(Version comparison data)
- Opening Delimiter -

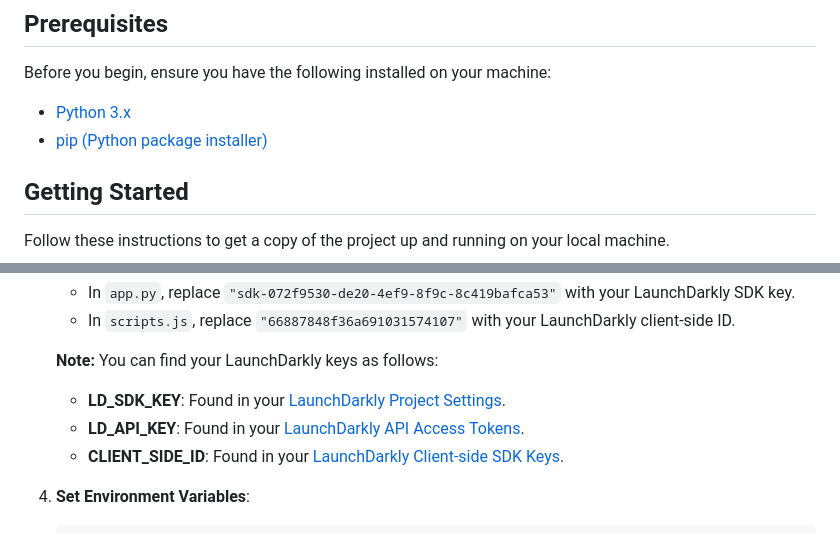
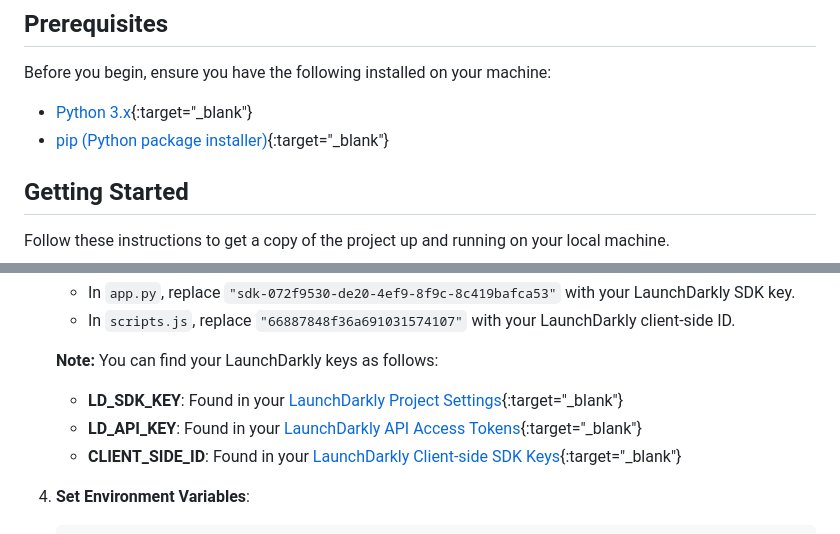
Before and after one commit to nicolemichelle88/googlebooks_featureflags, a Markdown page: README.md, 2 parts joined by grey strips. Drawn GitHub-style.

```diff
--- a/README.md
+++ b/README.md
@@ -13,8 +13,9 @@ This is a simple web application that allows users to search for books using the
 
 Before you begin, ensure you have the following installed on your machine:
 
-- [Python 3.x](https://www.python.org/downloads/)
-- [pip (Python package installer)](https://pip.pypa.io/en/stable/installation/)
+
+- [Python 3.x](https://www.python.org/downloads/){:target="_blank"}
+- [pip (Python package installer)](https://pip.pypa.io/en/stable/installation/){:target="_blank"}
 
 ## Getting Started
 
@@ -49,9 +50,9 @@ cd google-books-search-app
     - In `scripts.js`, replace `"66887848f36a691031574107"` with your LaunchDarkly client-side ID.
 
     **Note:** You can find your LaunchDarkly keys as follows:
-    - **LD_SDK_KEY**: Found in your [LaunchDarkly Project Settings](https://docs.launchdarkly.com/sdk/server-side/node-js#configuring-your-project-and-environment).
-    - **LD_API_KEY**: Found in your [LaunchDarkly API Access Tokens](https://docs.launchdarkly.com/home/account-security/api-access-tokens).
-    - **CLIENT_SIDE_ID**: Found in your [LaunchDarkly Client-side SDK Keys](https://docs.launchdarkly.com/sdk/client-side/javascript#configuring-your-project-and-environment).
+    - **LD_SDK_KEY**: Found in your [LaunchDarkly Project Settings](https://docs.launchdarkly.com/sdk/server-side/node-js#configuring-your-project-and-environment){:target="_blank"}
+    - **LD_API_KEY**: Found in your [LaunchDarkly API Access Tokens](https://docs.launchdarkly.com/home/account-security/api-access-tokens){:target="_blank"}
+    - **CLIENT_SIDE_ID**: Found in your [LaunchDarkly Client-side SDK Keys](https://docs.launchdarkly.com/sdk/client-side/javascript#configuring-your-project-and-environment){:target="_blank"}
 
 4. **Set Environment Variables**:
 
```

- Closing Delimiter -
- Opening Delimiter -

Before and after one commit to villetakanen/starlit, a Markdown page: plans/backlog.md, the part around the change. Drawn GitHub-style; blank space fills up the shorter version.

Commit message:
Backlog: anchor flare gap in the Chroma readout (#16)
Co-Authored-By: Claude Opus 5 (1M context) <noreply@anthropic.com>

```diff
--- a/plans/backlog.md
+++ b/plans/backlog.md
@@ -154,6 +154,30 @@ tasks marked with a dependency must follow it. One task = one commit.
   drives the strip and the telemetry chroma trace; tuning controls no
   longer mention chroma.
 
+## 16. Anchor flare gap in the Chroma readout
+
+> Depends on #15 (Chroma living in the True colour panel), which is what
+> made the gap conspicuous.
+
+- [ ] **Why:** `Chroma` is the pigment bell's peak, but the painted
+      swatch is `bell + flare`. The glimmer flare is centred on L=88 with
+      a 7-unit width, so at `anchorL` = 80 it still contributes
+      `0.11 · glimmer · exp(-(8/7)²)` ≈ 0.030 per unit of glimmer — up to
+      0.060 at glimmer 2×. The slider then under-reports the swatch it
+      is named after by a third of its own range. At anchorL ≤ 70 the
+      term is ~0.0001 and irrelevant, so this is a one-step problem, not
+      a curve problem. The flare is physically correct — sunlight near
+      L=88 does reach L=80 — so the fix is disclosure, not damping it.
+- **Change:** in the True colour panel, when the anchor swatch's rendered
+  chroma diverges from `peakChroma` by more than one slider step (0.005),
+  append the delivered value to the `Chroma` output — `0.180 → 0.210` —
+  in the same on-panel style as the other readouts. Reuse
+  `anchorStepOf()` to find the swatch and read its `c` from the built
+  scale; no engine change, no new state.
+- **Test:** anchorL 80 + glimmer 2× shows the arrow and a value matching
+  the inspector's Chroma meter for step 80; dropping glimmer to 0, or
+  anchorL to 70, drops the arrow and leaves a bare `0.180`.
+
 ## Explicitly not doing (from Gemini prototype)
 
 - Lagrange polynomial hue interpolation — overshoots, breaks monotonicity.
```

- Closing Delimiter -

PROBLEM STATEMENT:
Only lines holding the word "side" are wanted, so copy each of them from the records above.

SOLUTION:
     - In `scripts.js`, replace `"66887848f36a691031574107"` with your LaunchDarkly client-side ID.
-    - **LD_SDK_KEY**: Found in your [LaunchDarkly Project Settings](https://docs.launchdarkly.com/sdk/server-side/node-js#configuring-your-project-and-environment).
-    - **CLIENT_SIDE_ID**: Found in your [LaunchDarkly Client-side SDK Keys](https://docs.launchdarkly.com/sdk/client-side/javascript#configuring-your-project-and-environment).
+    - **LD_SDK_KEY**: Found in your [LaunchDarkly Project Settings](https://docs.launchdarkly.com/sdk/server-side/node-js#configuring-your-project-and-environment){:target="_blank"}
+    - **CLIENT_SIDE_ID**: Found in your [LaunchDarkly Client-side SDK Keys](https://docs.launchdarkly.com/sdk/client-side/javascript#configuring-your-project-and-environment){:target="_blank"}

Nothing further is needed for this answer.